However, he strongly believes that the new facility and its technology infrastructure are the foundation for the future success of the university. “I believe we have truly delivered the best place to study and teach in Sweden and that it will continue to help us attract the highest calibre national and international students and opportunities for Government and public sector sponsored ground-breaking research,” he concluded.
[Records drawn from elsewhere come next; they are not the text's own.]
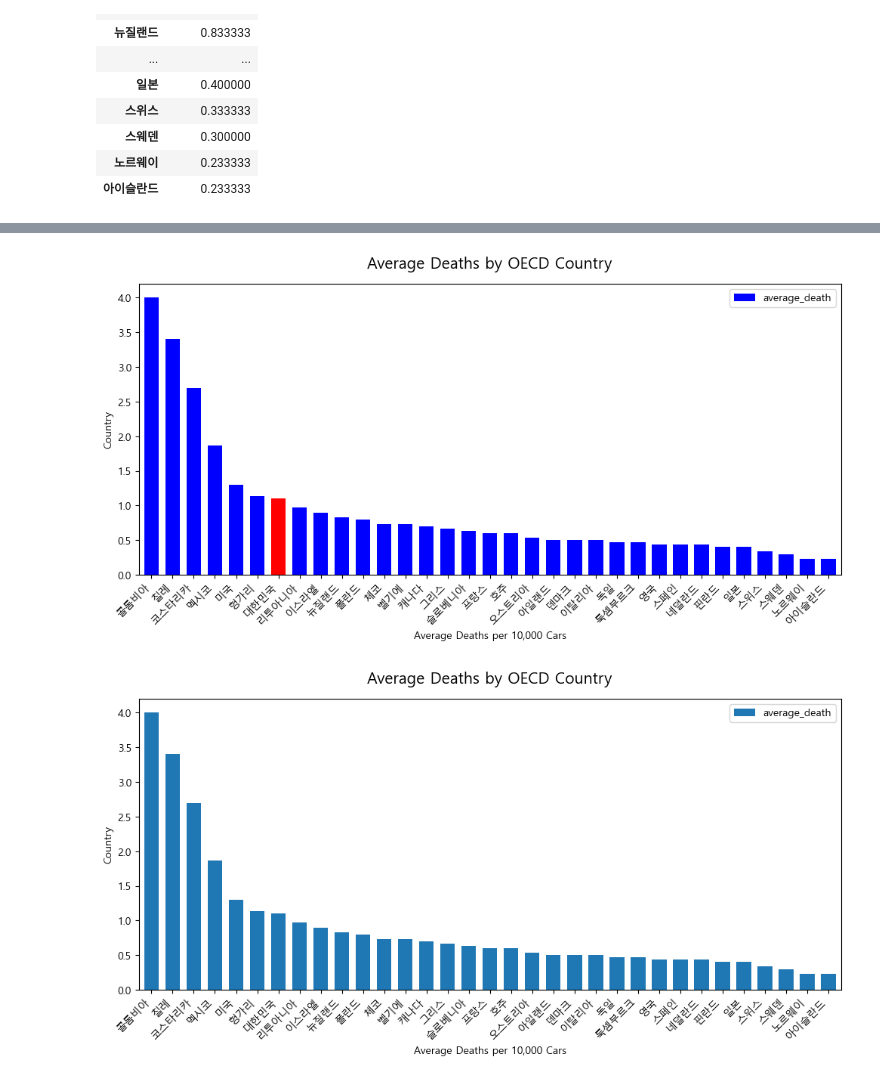
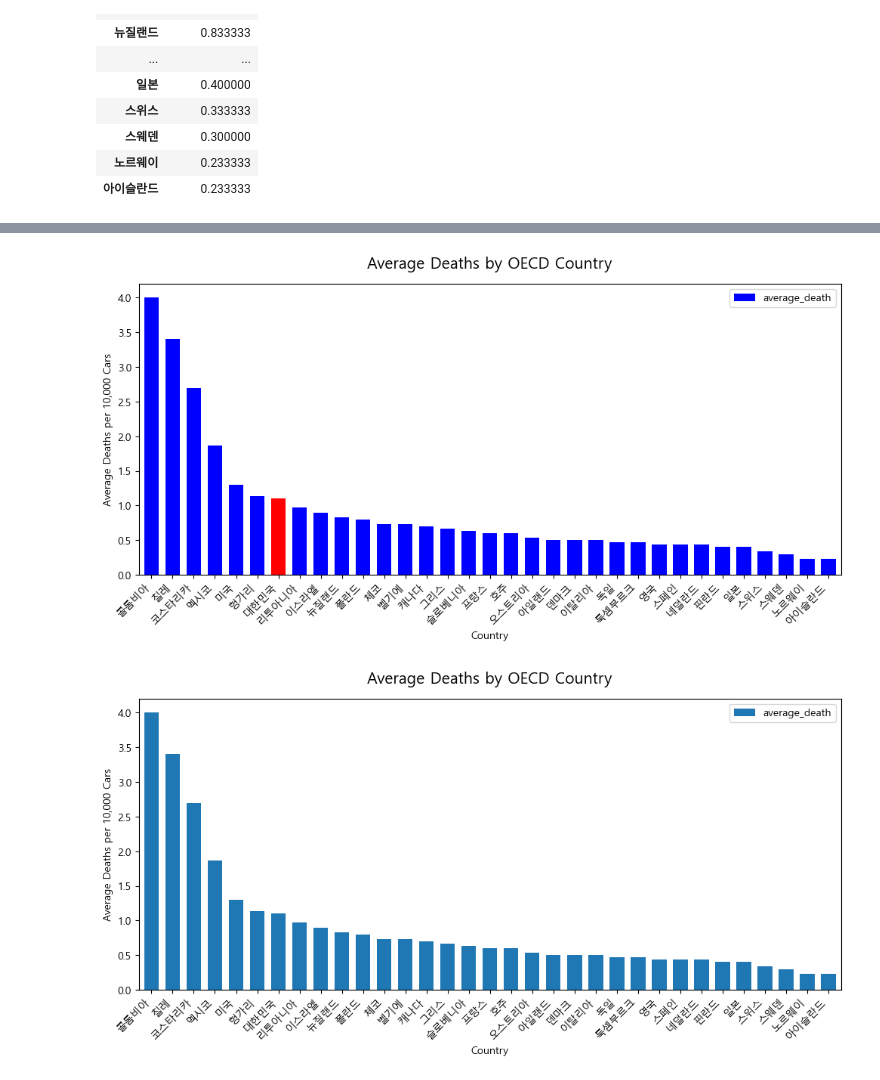
Before and after one commit to hkle2/Elderly_driver_traffic_accident_project, a Jupyter notebook: Code/OECD_traffic_accident.ipynb, the cells around one changed output, grey strips where cells are left out. Saved outputs shown, nothing was run; the diff lists cells and outputs as text; code cells hidden in the pictures.

Commit message:
Update: traffic accident project data, code, result

```diff
--- a/Code/OECD_traffic_accident.ipynb
+++ b/Code/OECD_traffic_accident.ipynb
@@ -46,3 +46,16 @@ OECD_traffic_accident_df
 | 스웨덴 | 0.300000 |
 | 노르웨이 | 0.233333 |
 | 아이슬란드 | 0.233333 |
+# %%
+ax = OECD_traffic_accident_df["average_death"].plot(kind="bar", width=0.7, figsize=(12, 5))
+
+for bar, country in zip(ax.patches, OECD_traffic_accident_df.index):
+    if country == "대한민국":
+        bar.set_color("red")
+
+plt.title("OECD 국가 3개년도 평균 교통사고 사망자수", size=15, pad=15)
+plt.xlabel("OECD 국가")
+plt.ylabel("자동차 1만 대당 사망자 수")
+plt.xticks(rotation=45, ha="right")
+plt.legend(["평균 사망자 수"], loc="best")
+plt.savefig("./result/OECD_traffic_accident_v3.png", bbox_inches="tight")
@@ -49,22 +64,22 @@ OECD_traffic_accident_df
 # %%
 colors = ["red" if country == "대한민국" else "blue" for country in OECD_traffic_accident_df.index]
 OECD_traffic_accident_df["average_death"].plot(kind="bar", color=colors, width=0.7, figsize=(12, 5))
 
 plt.title("Average Deaths by OECD Country", size=15, pad=15)
-plt.xlabel("Average Deaths per 10,000 Cars")
-plt.ylabel("Country")
+plt.xlabel("Country")
+plt.ylabel("Average Deaths per 10,000 Cars")
 plt.xticks(rotation=45, ha="right")
 plt.legend(loc="best")
 plt.savefig("./result/OECD_traffic_accident_v2.png", bbox_inches="tight")
 # %% [output]
-[figure, old version]
+[figure, new version]
 # %%
 OECD_traffic_accident_df["average_death"].plot(kind="bar", width=0.7, figsize=(12, 5))
 plt.title("Average Deaths by OECD Country", size=15, pad=15)
-plt.xlabel("Average Deaths per 10,000 Cars")
-plt.ylabel("Country")
+plt.xlabel("Country")
+plt.ylabel("Average Deaths per 10,000 Cars")
 plt.xticks(rotation=45, ha="right")
 plt.legend(loc="best")
 plt.savefig("./result/OECD_traffic_accident_v1.png", bbox_inches="tight")
 # %% [output]
-[figure, old version]
+[figure, new version]
```
Also changed, not shown: parts of 1 cell of this notebook, 18 other files.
Dragan added that the design adopted by Mälardalen University would rapidly become the future model for higher education. “The young people of today use these integrated multimedia technologies in their personal lives and expect them to be available in their learning and work environments. In addition, the pandemic has helped everyone to recognise the benefits of digital learning and meetings - the time saving, productivity and environmental benefits of using this technology. Universities that are slow to adopt these new solutions will no doubt be left behind.”
Read more insights…
How has visual attraction design changed since Expo 2010 Shanghai, and what trends are emerging ahead of Expo 2025 Osaka? Chad Kunimoto investigates.
Mention 3D and many of us will immediately think of the pioneering 3D movies where frighteners like the shark Jaws jumped out of the cinema screen to shock the audience. These initial experiences were fun at the time but the surprise of the repetitive effect quickly grew old and was tiring on the eyes. However, 3D has not faded away, far from it. In fact, the use of 3D technology has continued to develop with more powerful media servers and resolutions continuing to improve the experience. Use of the latest 3D techniques in blockbuster movies, such as Avatar 2, look set to revive 3D at the cinema but the other major focus for modern 3D is in the area of entertainment and theme parks.
Panasonic 1-Chip 4K DLP™ projectors and displays provide immersive experience at Linen Mill Studios in Northern Ireland.
Panasonic Connect’s Chad Kunimoto explains how new visual tech is bridging the engagement gap at attractions around the world.
Sorry there was an error...
The files you selected could not be downloaded as they do not exist.
You selected items.
Continue to select additional items or download selected items together as a zip file.
You selected 1 item.
Continue to select additional items or download the selected item directly.